[Before-and-after change data]
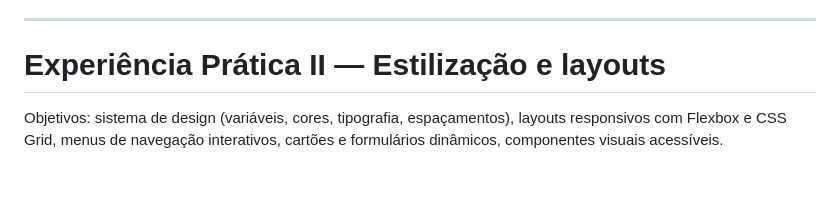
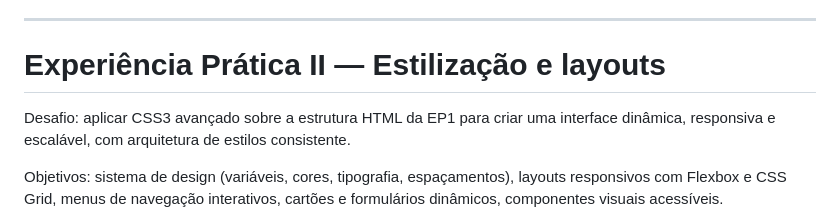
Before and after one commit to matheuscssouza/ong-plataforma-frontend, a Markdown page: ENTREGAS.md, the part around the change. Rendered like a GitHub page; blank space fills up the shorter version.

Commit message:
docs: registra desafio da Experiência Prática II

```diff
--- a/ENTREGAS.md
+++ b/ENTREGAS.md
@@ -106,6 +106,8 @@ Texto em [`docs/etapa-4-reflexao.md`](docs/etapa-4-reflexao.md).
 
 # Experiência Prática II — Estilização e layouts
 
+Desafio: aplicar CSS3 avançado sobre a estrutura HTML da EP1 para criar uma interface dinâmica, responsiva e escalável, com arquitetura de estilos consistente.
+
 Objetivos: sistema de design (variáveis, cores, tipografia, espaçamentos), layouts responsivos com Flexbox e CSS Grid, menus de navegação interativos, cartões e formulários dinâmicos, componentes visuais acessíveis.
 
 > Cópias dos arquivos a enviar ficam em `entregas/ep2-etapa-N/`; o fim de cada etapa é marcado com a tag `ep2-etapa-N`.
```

**TASK STATEMENT:** Copy the data word for word, no pictures.

**EXERCISE RESPONSE:**
Before and after one commit to matheuscssouza/ong-plataforma-frontend, a Markdown page: ENTREGAS.md, the part around the change. Rendered like a GitHub page; blank space fills up the shorter version.

Commit message:
docs: registra desafio da Experiência Prática II

```diff
--- a/ENTREGAS.md
+++ b/ENTREGAS.md
@@ -106,6 +106,8 @@ Texto em [`docs/etapa-4-reflexao.md`](docs/etapa-4-reflexao.md).
 
 # Experiência Prática II — Estilização e layouts
 
+Desafio: aplicar CSS3 avançado sobre a estrutura HTML da EP1 para criar uma interface dinâmica, responsiva e escalável, com arquitetura de estilos consistente.
+
 Objetivos: sistema de design (variáveis, cores, tipografia, espaçamentos), layouts responsivos com Flexbox e CSS Grid, menus de navegação interativos, cartões e formulários dinâmicos, componentes visuais acessíveis.
 
 > Cópias dos arquivos a enviar ficam em `entregas/ep2-etapa-N/`; o fim de cada etapa é marcado com a tag `ep2-etapa-N`.
```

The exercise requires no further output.